What first struck her teacher, Wei Wang, was Paich's youth and ethnic background, as the audience for Chinese opera tends to be older and, well, Chinese.
Then, he was impressed by her dedication and the quality of her voice.
"I thought I would just teach her one piece for interest and that would be it. What I didn't realize was she loved this thing so much she just kept practicing," Wang said. "Once she's on, she's really good. Her voice is beautiful."
Sunday's performance will be the first formal stage setting for Paich. She will be accompanied by a live orchestra and other cast members. Previously, she's sung at Viewpoint School in Calabasas, where she is in her senior year, and at the Lotus Festival in Echo Park in Los Angeles.
"I've always wanted to perform but everyone does jazz and piano. Going halfway across the world and finding this is unique," Paich said.
She began studying the Chinese language three years ago almost by default, after becoming frustrated with verb conjugation in her Spanish class.
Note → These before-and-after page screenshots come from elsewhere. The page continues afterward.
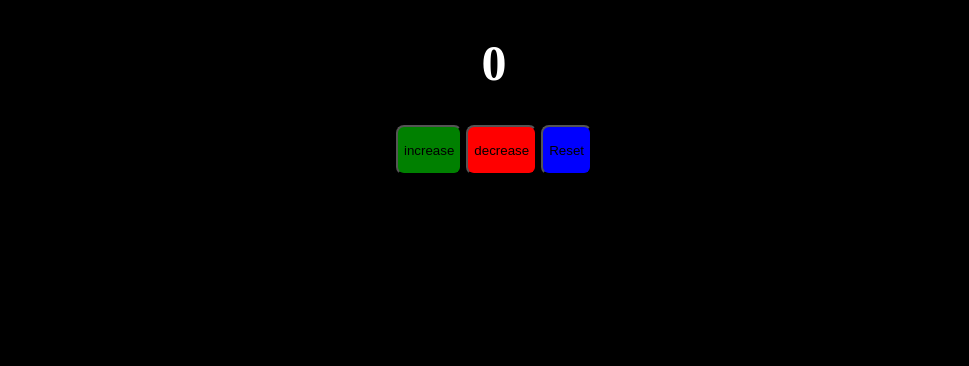
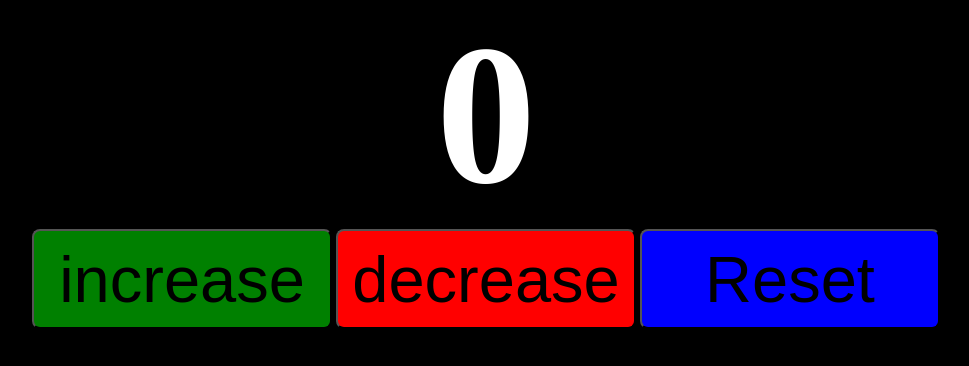
Before and after one commit to Chris-344/Counter-App, a plain HTML site: page index.html in a window 1280 px wide. Shown: the whole page, without its empty margins (154-1123 px from the left). Drawn offline with Linux system fonts and the light colour scheme.

Commit message:
Update style.css

```diff
--- a/style.css
+++ b/style.css
@@ -1,15 +1,21 @@
+*{
+  margin:0;
+  padding:0;
+}
 html, body {
   height: 100%;
   width: 100%;
 }
 h1{
     text-align: center;
-    font-size: 50px;
+    font-size: 200px;
     color: white;
 }
 button{
-   height: 50px;
-   border-radius: 8px;
+  height: 100px;
+  width:300px;
+  border-radius: 8px;
+  font-size:65px
 }
 
 #increase{
```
Since that day at the Summer Palace, Paich has listened repeatedly to a CD of Beijing-style opera.
"Singing along, I found that I could actually hit the notes," said Paich, who is no stranger to the world of music and performance.
Her father is David Paich, the pianist and songwriter for Grammy award-winning band Toto, most famous for songs such as "Africa" and "Rosanna."
For Sunday's opera, she will play the title role in "Guifei Zuijiu," or "The Tipsy Concubine."
The 20-minute-long opera is about the legendary beauty and concubine, Yang Guifei, who waits eagerly for a visit from the emperor, only to be disappointed when he doesn't show.
Wendy Chang, president of the Chinese Opera Association, said she hopes Paich's performance will help generate more cross-cultural, cross-generational interest in the art form, which dates back more than 1000 years to the Tang dynasty.
She expects Paich's performance will help draw a crowd of 700 to 800 Sunday night. The Alhambra-based nonprofit was founded in 1997 and puts on two to four shows a year.
Unlike contemporary pop music, Wang said the taste for Chinese opera is an acquired one.
"You have to have the mood, you have to have the background," he said. "It's not easy to get in, but once you're in, it's not easy to get out. I think for Elizabeth, the opera will be in her life forever."
Patricia Jiayi Ho can be reached at (626) 578-6300, Ext. 4461, or by e-mail at firstname.lastname@example.org.